See where we’re going with this?
A small retailer can differentiate themselves with the help of a good local wholesale lab and go beyond the private label to create exclusive offerings that are both unique and locally produced. Which is a good selling point and also a way to build both brand and customer loyalty.
Some optical stores are even offering their patients unique eyewear in Buffalo Horn, Goat Horn, and Block Acetate. Like these Handmade buffalo horn rectangle sunglasses from Morgenthal Frederics.
Pro and Cons
Famous Brands v.s. Private Label
Consumers seek out brands for quality assurance and not so much for their emotional appeal. Traditionally, eyewear of established brands such as Ray-Ban, Oakley, and Revo has been the backbone of optical shops. Prices tend to be artificially inflated due to the oligopolistic nature of the eyewear trade, and lacking transparency, which is what independent eyewear stores and startups are essentially fighting against.

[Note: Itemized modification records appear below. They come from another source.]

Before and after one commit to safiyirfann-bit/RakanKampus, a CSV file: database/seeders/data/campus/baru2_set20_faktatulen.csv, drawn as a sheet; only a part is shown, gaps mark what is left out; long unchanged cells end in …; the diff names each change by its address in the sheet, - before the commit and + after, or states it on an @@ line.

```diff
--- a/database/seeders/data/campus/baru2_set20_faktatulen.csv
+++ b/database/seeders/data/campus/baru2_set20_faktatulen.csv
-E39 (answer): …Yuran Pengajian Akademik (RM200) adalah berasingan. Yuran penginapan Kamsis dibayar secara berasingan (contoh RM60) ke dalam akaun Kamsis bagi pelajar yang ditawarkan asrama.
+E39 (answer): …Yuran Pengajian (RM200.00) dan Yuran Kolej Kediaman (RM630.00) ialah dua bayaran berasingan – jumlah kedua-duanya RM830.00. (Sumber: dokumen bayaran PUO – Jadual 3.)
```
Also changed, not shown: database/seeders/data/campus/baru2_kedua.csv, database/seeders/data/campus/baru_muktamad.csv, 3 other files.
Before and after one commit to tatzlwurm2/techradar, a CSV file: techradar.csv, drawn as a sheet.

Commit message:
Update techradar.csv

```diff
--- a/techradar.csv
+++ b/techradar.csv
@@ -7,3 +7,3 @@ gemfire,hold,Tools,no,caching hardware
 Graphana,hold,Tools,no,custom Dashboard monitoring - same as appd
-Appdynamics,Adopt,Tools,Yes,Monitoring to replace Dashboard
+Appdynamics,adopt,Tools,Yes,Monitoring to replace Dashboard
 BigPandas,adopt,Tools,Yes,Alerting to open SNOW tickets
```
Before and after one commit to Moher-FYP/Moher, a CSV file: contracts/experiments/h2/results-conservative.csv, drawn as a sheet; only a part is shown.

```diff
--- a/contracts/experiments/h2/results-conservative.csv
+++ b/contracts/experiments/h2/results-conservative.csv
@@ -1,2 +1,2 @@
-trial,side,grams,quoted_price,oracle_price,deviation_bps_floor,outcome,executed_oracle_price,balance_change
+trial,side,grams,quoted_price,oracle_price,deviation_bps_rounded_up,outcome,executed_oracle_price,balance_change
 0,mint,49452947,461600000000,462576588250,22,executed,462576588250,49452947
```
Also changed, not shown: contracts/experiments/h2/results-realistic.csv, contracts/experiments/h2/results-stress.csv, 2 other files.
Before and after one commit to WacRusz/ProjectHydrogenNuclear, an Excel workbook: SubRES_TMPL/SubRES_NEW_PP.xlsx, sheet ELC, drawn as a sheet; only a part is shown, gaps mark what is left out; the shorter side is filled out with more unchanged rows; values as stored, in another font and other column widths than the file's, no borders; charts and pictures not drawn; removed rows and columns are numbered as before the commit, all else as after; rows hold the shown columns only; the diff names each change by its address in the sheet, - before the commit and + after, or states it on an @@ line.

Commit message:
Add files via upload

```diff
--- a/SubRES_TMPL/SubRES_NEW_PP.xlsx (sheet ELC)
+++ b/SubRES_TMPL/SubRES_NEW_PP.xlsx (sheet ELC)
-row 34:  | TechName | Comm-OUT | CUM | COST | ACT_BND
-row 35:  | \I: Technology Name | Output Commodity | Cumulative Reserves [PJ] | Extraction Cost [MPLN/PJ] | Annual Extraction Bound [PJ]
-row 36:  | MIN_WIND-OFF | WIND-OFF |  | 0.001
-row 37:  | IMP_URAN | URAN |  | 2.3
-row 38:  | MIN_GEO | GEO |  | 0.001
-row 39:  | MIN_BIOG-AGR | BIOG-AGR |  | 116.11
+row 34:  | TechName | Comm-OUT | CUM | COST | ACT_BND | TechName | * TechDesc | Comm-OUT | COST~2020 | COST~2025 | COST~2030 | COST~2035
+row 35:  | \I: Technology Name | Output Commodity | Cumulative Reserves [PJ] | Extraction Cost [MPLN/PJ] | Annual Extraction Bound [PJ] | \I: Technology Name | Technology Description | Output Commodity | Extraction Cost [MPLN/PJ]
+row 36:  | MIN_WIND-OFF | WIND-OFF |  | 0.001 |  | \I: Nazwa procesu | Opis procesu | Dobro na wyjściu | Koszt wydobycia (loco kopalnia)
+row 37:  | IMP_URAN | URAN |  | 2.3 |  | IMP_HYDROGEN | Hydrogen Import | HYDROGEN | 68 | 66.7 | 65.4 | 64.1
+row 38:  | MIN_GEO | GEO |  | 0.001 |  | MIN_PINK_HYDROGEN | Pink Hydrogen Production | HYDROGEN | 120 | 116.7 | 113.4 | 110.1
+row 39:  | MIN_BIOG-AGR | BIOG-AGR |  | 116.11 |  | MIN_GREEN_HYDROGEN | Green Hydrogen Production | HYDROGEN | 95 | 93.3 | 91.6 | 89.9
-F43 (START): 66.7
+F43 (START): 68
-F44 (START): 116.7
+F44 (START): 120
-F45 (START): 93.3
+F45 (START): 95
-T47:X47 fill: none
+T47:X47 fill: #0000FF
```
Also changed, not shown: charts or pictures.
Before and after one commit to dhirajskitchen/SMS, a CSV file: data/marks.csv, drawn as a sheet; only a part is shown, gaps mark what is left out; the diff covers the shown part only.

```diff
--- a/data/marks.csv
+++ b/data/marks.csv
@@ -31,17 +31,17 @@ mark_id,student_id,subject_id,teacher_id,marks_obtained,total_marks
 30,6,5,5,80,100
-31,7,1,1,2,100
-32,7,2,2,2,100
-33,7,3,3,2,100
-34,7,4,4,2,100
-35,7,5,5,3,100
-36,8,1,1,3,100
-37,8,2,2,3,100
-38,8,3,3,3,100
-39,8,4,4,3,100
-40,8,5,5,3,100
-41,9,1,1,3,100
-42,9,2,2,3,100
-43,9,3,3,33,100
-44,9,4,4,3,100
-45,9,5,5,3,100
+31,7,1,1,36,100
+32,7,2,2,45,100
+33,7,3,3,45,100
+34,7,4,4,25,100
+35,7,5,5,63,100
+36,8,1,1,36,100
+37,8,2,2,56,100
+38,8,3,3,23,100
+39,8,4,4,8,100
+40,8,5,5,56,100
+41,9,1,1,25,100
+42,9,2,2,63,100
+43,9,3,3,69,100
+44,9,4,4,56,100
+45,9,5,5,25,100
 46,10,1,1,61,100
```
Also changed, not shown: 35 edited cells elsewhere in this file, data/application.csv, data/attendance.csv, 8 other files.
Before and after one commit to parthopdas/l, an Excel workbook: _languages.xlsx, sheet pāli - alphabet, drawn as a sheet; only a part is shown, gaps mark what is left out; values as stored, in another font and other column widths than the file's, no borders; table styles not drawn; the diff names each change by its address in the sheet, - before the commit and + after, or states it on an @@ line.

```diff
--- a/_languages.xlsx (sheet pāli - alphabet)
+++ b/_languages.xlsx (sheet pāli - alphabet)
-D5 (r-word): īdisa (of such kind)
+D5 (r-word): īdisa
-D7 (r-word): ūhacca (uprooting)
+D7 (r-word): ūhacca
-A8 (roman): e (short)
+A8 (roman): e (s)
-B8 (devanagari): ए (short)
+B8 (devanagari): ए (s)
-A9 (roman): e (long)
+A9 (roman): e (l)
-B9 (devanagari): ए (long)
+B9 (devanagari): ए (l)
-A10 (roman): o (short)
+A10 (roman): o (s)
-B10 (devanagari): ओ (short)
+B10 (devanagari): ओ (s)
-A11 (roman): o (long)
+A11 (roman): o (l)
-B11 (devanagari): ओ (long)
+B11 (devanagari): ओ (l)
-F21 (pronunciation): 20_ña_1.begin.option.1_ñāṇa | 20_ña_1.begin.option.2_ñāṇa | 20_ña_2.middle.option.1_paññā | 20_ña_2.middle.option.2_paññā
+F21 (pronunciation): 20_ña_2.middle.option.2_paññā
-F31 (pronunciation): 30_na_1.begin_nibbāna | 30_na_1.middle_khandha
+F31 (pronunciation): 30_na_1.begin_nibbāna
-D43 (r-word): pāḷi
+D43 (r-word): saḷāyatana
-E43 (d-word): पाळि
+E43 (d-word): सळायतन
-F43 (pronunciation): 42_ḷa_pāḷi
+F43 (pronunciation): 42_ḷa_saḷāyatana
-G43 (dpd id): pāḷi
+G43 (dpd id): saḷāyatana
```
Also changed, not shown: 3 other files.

And now private label and in-house brands are making waves with creative eyewear and simple pricing systems.
Companies such as Vision Express and Japanese optical chain Owndays manufacture and retail a variety of in-house brands. The eyewear quality is excellent and priced significantly lower than competing famous brands.
These in-house brands target different lifestyles, personalities, and even different occasions to wear glasses. The pricing structure is simple with fixed and affordable price points, making it all the more accessible to consumers.
In stark contrast to Oakley, Ray-Ban, Gucci and any other major eyewear brand that comes to mind, these private label brands aren’t licensed to other retail channels. Which in turn creates a product that is perceived as exclusive and very much coveted.
Private labeling eyewear by all accounts looks like the way forward for retailers, consumers and the eyewear trade as a whole. And if not for anything else, it’s an excellent opportunity to stick it to the man.
We’d like to hear your thoughts on private label and in-house eyewear. Any stories you can add of your success or failure in the past? Feel free to add your thoughts to the comment section below and share with our readers.